TB patients cautioned against selling food items
Miss Agnes Echem, a nurse at the Bawjiase Health Centre, has appealed to relatives and spouses of tuberculosis (TB) patients to monitor their activities to ensure that they do not sell food items provided for them to boost their immune system.
Miss Echem explained that TB like HIV/AIDS weakened the immune system of the infected person and stated that to facilitate treatment of TB, the government and some donor agencies had been proving some carefully selected food items for the patients, which some of them sold out to other members of the public.
She made the appeal at a durbar on TB Control organized by "IMPACT"; an Accra based Non-Governmental Organisation (NGO) at Bawjiase in the Central Region.
The durbar, which was funded by the Global Fund, National TB Control Programme and Ghana Health Service, was attended by representatives from Bawjiase and its environs including Awutu Mankessim, Awutu Kwaman, Ayensuako, Topease, Fianko and Ofadaa.
Miss Echem noted that since the disease was air-borne, the possibility of spreading it to other persons could not be ruled out.
“This enjoins us to eat a well balanced diet to boost our immune system and also to live in well ventilated rooms”.
She appealed to mothers to protect their babies from the disease by immunizing them within six weeks of delivery.
"It is untenable for mothers to use their inability to buy new white clothes, bags and umbrellas as an excuse to refuse to send their babies for immunization", the nurse cautioned.
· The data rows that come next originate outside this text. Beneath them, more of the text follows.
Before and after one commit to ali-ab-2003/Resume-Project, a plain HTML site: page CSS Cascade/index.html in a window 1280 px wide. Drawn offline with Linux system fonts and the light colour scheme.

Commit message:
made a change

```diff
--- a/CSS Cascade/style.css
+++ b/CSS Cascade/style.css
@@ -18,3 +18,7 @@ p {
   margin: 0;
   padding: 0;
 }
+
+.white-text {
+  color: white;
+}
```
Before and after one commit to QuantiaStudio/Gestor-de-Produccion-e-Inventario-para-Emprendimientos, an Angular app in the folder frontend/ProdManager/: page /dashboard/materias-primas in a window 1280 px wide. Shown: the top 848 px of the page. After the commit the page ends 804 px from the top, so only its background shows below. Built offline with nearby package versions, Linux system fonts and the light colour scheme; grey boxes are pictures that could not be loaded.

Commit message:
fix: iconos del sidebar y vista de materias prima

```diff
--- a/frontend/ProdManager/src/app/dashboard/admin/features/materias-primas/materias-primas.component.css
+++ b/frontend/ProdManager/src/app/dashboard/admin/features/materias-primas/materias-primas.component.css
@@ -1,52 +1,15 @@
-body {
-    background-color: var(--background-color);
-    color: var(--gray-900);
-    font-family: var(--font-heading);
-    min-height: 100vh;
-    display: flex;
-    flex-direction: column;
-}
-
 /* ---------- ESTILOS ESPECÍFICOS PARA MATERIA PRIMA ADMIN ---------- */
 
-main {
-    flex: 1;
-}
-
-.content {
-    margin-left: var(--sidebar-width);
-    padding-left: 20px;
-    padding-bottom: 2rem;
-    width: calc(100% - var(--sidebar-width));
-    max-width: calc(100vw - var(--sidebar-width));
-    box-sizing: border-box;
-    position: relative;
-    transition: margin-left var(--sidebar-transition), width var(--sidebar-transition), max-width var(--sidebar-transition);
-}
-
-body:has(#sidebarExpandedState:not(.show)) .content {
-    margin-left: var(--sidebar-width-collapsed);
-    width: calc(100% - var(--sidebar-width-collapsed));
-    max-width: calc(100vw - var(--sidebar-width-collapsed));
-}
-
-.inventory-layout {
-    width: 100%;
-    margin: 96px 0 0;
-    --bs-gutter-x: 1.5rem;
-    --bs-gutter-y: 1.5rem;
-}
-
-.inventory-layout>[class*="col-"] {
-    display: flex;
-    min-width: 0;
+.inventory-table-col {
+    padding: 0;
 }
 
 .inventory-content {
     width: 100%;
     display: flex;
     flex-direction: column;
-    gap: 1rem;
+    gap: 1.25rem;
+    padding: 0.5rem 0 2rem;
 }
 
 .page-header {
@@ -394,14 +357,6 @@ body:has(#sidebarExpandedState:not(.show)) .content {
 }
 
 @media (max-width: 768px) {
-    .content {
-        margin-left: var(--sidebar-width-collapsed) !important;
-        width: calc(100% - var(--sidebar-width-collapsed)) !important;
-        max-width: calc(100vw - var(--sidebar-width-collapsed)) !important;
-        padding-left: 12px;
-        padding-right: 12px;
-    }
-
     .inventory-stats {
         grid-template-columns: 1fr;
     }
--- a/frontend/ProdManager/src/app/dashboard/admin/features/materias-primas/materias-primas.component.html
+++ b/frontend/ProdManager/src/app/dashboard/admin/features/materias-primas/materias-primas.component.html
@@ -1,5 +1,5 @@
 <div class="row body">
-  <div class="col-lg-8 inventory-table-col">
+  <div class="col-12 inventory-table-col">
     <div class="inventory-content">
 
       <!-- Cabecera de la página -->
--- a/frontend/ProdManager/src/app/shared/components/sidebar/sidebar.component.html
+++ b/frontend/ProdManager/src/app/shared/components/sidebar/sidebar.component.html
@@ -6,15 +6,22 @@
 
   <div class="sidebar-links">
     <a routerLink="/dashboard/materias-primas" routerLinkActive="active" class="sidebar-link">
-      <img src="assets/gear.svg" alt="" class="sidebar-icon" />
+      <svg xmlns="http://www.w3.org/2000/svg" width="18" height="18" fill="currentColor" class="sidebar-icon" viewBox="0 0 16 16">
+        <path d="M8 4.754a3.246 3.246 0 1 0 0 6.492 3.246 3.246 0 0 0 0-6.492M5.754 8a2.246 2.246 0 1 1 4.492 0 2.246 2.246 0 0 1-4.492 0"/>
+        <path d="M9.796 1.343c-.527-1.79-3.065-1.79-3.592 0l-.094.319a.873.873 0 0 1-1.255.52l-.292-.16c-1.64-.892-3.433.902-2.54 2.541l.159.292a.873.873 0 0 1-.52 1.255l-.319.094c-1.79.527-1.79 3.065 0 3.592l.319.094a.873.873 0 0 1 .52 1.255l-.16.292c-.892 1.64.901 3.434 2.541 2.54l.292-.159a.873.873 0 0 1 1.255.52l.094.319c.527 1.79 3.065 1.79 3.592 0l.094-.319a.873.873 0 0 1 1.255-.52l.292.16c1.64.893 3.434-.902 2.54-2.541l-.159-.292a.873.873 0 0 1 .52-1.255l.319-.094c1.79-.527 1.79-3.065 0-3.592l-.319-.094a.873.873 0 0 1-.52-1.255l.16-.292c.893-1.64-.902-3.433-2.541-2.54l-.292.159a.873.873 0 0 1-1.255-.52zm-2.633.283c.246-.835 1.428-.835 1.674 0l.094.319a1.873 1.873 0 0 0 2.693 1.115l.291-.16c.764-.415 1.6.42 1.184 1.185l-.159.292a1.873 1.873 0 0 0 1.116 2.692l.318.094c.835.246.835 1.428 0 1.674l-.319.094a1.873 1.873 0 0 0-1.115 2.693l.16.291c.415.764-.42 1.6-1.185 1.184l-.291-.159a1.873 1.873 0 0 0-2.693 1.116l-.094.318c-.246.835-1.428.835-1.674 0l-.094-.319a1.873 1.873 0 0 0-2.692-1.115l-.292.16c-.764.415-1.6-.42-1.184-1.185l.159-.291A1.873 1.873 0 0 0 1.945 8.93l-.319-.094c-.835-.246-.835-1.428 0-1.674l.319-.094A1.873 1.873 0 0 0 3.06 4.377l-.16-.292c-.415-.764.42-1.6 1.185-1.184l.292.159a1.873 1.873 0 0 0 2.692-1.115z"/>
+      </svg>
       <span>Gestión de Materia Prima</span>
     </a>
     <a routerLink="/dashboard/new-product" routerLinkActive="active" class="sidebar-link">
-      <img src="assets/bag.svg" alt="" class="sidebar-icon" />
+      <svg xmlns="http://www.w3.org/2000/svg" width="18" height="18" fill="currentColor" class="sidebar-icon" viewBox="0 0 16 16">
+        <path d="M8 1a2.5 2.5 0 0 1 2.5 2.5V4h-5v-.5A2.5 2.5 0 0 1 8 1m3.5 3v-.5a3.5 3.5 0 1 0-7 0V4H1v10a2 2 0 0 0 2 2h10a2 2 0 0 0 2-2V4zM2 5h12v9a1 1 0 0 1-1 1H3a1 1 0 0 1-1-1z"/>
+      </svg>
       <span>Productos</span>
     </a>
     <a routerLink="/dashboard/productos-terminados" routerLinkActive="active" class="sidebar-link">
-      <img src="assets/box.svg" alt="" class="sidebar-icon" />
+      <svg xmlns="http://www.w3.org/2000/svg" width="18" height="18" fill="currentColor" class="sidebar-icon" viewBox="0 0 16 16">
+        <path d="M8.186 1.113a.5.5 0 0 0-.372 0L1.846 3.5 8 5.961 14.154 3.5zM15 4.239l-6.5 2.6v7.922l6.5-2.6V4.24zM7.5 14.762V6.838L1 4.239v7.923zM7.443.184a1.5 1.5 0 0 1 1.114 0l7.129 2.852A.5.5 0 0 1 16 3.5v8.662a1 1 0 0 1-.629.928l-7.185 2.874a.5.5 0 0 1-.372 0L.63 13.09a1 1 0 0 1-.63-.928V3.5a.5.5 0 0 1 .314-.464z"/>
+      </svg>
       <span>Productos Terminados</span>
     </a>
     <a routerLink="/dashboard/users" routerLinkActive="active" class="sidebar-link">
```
Mrs Angela Adamu, Executive Director of the organization stated that high defaulting rate in the treatment of the disease posed serious threat to the society.
She said a Ghana Health Service report indicated that TB infection rate in Ghana as at 1995 was only 2,195 but the rate had increased to about 30,000 in 2005, a period of only 10 years.
Mrs Adama said the solution to the problem was participatory, enjoining every Ghanaian to rise and play a part in preventing and fighting the disease.
She said IMPACT was operating in five communities in Awutu-Effutu-Senya District and have trained 20 Communities volunteers to reach out to homes and individuals.
The Executive Director said her organization had also trained 30 leaders of some groups and associations on management of TB.